The source of this frustration is twofold. Doctors now have to essentially take two sets of notes as they simultaneously process what a patient is telling  them and then enter it into electronic forms. They also have to work within electronic filing systems that are unfamiliar, require standardized inputs, and demand a more granulated level of detail. In the effort to commit to EHRs, doctors end up doing a disservice to their patience and utilizing electronic filing systems in a shallow way.

That is why doctors are increasingly turning to medical scribes to handle the administrative challenges of EHRs. Reports from across the country indicate that recruitment of medical scribes is skyrocketing, and growing numbers of job seekers interested in the healthcare field are considering scribe jobs over other entry points. Most experts agree that this demand will only grow as EHRs increasingly become the norm. By 2015, all doctors will need to utilize them or face Medicare penalties.

The job of a medical scribe is much like that of a court reporter. After receiving specialized training, scribes sit in the examination room and record the observations of the doctor by typing notes and speaking into a specialized microphone. Their training allows them to prioritize information, work with a variety of record keeping systems, and immediately align the notes taken with billing codes. When the record is complete, it is reviewed and approved by the attending physician.

The rise in demand for medical scribes is both good news and bad new for boosters of EHRs. It is positive because it points to the willingness of doctors to adapt to the challenges of EHRs, even if it means hiring new staff and adjusting to having a scribe shadow their examinations. Conversely, it points to the unexpected challenges of EHR implementation and the limitations of the technology in place. No one expected this transition to be an easy one, but now that it has started, it is proving to be even less predictable and more demanding than many had anticipated.

What is clear is that HIM is more urgent than ever, and it presents both challenges and opportunities for employers and job seekers.
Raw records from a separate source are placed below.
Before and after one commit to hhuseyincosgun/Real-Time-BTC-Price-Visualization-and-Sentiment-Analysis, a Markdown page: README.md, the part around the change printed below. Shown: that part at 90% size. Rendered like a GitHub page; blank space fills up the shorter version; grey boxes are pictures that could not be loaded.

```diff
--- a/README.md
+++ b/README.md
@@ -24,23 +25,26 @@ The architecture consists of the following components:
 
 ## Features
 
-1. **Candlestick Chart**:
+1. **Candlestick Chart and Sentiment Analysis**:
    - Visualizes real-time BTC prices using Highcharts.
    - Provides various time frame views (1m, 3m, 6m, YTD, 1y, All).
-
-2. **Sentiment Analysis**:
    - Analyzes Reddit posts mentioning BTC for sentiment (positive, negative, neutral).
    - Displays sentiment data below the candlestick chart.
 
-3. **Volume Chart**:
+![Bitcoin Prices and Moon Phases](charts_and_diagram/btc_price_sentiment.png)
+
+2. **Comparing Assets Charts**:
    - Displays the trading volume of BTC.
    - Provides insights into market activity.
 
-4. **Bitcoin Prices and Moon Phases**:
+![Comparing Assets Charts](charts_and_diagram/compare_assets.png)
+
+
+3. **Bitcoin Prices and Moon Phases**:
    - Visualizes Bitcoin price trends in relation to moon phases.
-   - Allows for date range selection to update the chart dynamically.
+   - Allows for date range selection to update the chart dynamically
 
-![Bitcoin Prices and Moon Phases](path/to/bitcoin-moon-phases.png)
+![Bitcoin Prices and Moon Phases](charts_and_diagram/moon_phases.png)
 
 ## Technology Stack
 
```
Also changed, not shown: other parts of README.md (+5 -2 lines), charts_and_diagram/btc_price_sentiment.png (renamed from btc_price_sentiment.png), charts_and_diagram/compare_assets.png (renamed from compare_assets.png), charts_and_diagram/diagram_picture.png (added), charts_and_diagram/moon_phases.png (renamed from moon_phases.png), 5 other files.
As EHRs continue to transform the healthcare landscape, work with expert recruiters at MedPartners HIM to stay ahead of the curve.